Problem number one is what I just confessed: I don’t like cleaning. I am notoriously unorganized, and I have this subconscious theory that once something is cleaned it should stay that way forever, or at least for a very long time. So my kids pick up on that. You know the phrase, “More is caught than taught”? Well, I need to be contagious. My expectations for my children cannot be higher than what I have attained. There is no way for me to expect them to be better than me. So when I choose to mop under the table for every. single. meal. instead of reasoning that one should only have to mop once a week, or, more realistically, once a day, I’m showing them that cleanliness is important to me. That leaving a mess is not acceptable, for me or for them.
Problem two goes a little further. On the one hand, I cannot expect more of them than I expect of myself, but I also cannot expect more of them than they are currently capable of accomplishing. Perhaps wanting my two-year-old to make her bed so that it doesn’t look worse than before she started is an unreasonable expectation. Perhaps also, expecting that my kids will clean up after themselves is unreasonable because it is not a habit we have formed together. I do believe that a seven-year-old is capable of cleaning up after himself. But if said seven-year-old has only been doing so inconsistently at best, then my expectations are too high.
So I’ve been thinking about some solutions. I want a clean house, but more importantly, I want children with habits of cleanliness and tidiness, and an awareness of tasks around them needing action. So I’m looking for a plan that takes into account their abilities and tendencies, as well as my own.
There’s a book called The House That Cleans Itself that teaches housecleaning success by making sure that clean-up is convenient. So step one is to put a trash can (or dirty clothes hamper) in every room, easily accessible. Make sure all items have a home that is easily accessible and convenient to where it will be used. Put cleaning supplies in every location where they will be used so they don’t migrate. My favorite idea was to close off spaces where things tend to get stashed (like blocking off the opening under beds so that no one can shove clothes or toys under there). Basically, I’m making this habit convenient and easy. Which means that obedience and cleanliness and general happiness will also be convenient and easy.

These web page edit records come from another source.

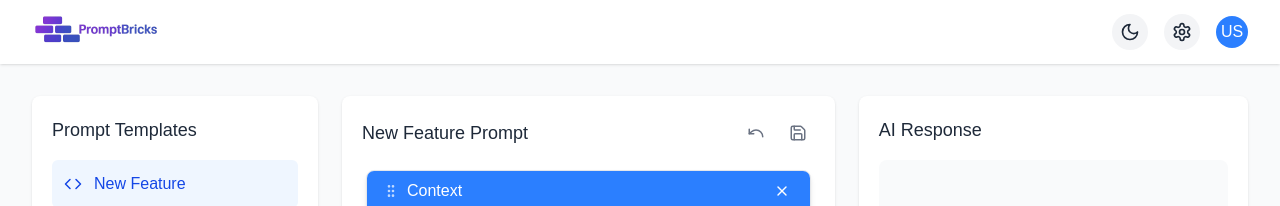
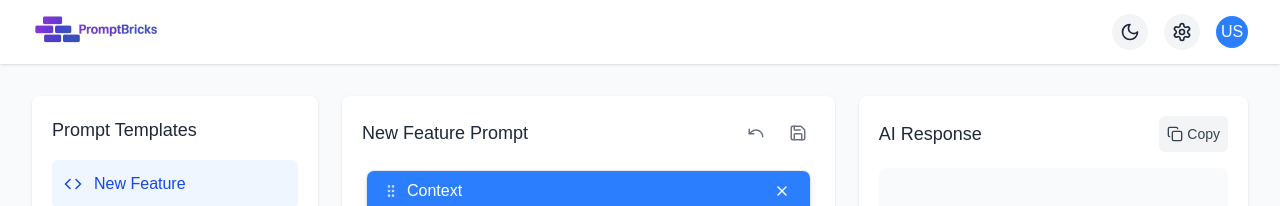
Before and after one commit to Vishwapandian/Prompter, a Next.js app: page /builder in a window 1280 px wide. Shown: the top 206 px of the page. Built offline with nearby package versions, Linux system fonts and the light colour scheme.

Commit message:
copy feature

```diff
--- a/src/app/builder.tsx
+++ b/src/app/builder.tsx
@@ -1,7 +1,7 @@
 "use client";
 
 import React, { useState, useRef, useEffect } from 'react';
-import { Code, Bug, Beaker, Save, Play, Settings, Undo, X, Sun, GripVertical, Home, Moon} from 'lucide-react';
+import { Code, Bug, Beaker, Save, Play, Settings, Undo, X, Sun, GripVertical, Home, Moon, Copy, Check} from 'lucide-react';
 import Image from 'next/image';
 
 // Initialize dark mode from system preference or localStorage on client side
@@ -134,6 +134,7 @@ const PromptBuilder: React.FC = () => {
   const [mounted, setMounted] = useState<boolean>(false);
   const [draggedOver, setDraggedOver] = useState<string | null>(null);
   const [isLoading, setIsLoading] = useState<boolean>(false);
+  const [isCopied, setIsCopied] = useState<boolean>(false);
 
   // Initialize dark mode when component mounts
   useEffect(() => {
@@ -297,6 +298,20 @@ ${promptBlocks2}`;
   const saveTemplate = (): void => {
     // This would save the template to the backend
     alert('Template saved successfully!');
+  };
+
+  // Add function to copy response to clipboard
+  const copyToClipboard = () => {
+    if (response) {
+      navigator.clipboard.writeText(response)
+        .then(() => {
+          setIsCopied(true);
+          setTimeout(() => setIsCopied(false), 2000); // Reset after 2 seconds
+        })
+        .catch(err => {
+          console.error('Failed to copy: ', err);
+        });
+    }
   };
 
   // Avoid rendering UI elements that depend on client-side features until after mounting
@@ -469,7 +484,31 @@ ${promptBlocks2}`;
           {/* Right side - AI response */}
           <div className="col-span-4">
             <div className={`${darkMode ? 'bg-gray-800' : 'bg-white'} p-5 rounded-lg shadow-sm h-full`}>
-              <h2 className={`text-lg font-medium mb-4 ${darkMode ? 'text-white' : ''}`}>AI Response</h2>
+              <div className="flex justify-between items-center mb-4">
+                <h2 className={`text-lg font-medium ${darkMode ? 'text-white' : ''}`}>AI Response</h2>
+                <button
+                  onClick={copyToClipboard}
+                  className={`p-2 rounded-md ${
+                    darkMode
+                      ? 'bg-gray-700 hover:bg-gray-600 text-gray-300'
+                      : 'bg-gray-100 hover:bg-gray-200 text-gray-700'
+                  } transition-colors flex items-center`}
+                  disabled={!response || isLoading}
+                  type="button"
+                >
+                  {isCopied ? (
+                    <>
+                      <Check size={16} className="mr-1" />
+                      <span className="text-sm">Copied!</span>
+                    </>
+                  ) : (
+                    <>
+                      <Copy size={16} className="mr-1" />
+                      <span className="text-sm">Copy</span>
+                    </>
+                  )}
+                </button>
+              </div>
               <div className={`${darkMode ? 'bg-gray-900' : 'bg-gray-50'} p-4 rounded-lg h-[calc(100%-4rem)] overflow-auto`}>
                 {isLoading ? (
                   <div className="flex justify-center items-center h-full">
```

Habits take time to form. If I want my daughter to develop a habit, I need to be right in the trenches with her. It might mean we don’t leave each other’s sides for a week or two, or that my reins are a bit tighter than normal. But it’s a sacrifice that will pay off! If I stay constantly aware of her projects, where she is and what she has out, I can remind her to put things away as she finishes with them instead of finding the mess later, correcting it, and still missing the chance to build habit.
I also need to remember my kids aren’t adults. They will eventually learn the process of cleaning up, but for now, they need me to sit beside them and say, “Okay, now let’s look for all the red pieces and put them here!” Or, “Look around for any doll clothes and put them away first!” Or even, “Books go back on the shelf this way; push the books to one side so there is room for yours to slide in straight.” (Alternatively, The House that Cleans Itself mentions that putting books into baskets is way easier for kids than shelves, and usually much more successful).
For the past two weeks, I’ve tried to loosen up my expectations and play with my kids more often than not, and I have to say, we’ve had a lot more sunshine and cheer than before!
I’d love to hear what success (or failures!) you’ve had with your kids when it comes to cleaning up after themselves. And if you’ve ever gotten your house to clean itself!